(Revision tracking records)
^^^^^^^^

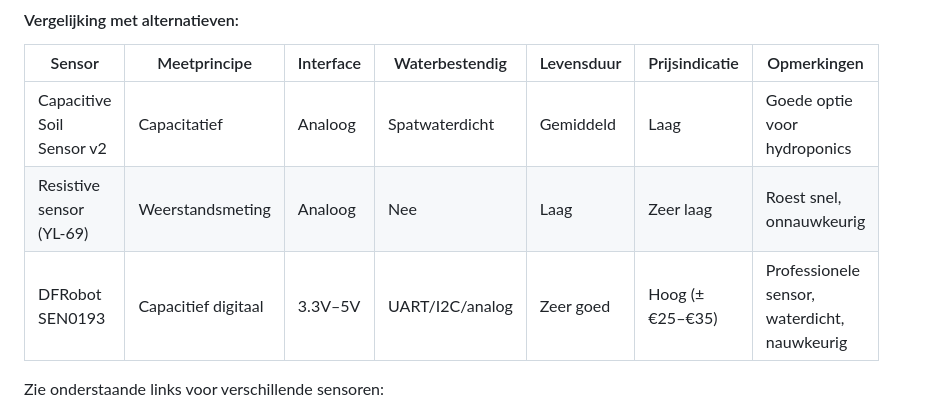
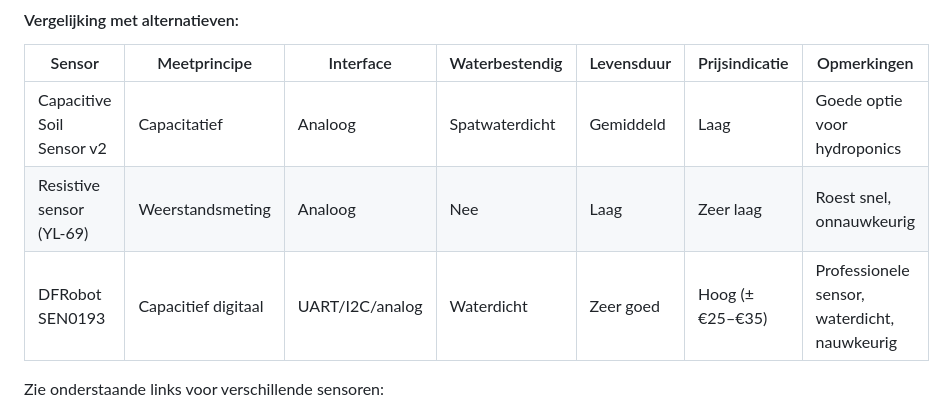
Before and after one commit to Vertical-Farming-IB3/Plan-T, a Markdown page: Plantenbak/research.md, the part around the change. Drawn GitHub-style.

```diff
--- a/Plantenbak/research.md
+++ b/Plantenbak/research.md
@@ -98,7 +98,7 @@ Zie onderstaande links voor verschillende sensoren:
 |---------------------------|----------------------|-----------|----------------|------------|----------------|-------------|
 | Capacitive Soil Sensor v2 | Capacitatief         | Analoog   | Spatwaterdicht | Gemiddeld  | Laag            | Goede optie voor hydroponics |
 | Resistive sensor (YL-69)  | Weerstandsmeting     | Analoog   | Nee            | Laag       | Zeer laag       | Roest snel, onnauwkeurig |
-| DFRobot SEN0193           | Capacitief digitaal  | 3.3V–5V   | UART/I2C/analog| Zeer goed  | Hoog (± €25–€35)| Professionele sensor, waterdicht, nauwkeurig |
+| DFRobot SEN0193           | Capacitief digitaal  | UART/I2C/analog  | Waterdicht | Zeer goed  | Hoog (± €25–€35)| Professionele sensor, waterdicht, nauwkeurig |
 
 Zie onderstaande links voor verschillende sensoren:
 - [v2](https://www.tinytronics.nl/en/sensors/liquid/capacitive-soil-moisture-sensor-module-with-cable)
```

^^^^^^^^

### Problem to work on
What lines in the data above carry "research"? Return them all.

### Your response
Before and after one commit to Vertical-Farming-IB3/Plan-T, a Markdown page: Plantenbak/research.md, the part around the change. Drawn GitHub-style.
--- a/Plantenbak/research.md
+++ b/Plantenbak/research.md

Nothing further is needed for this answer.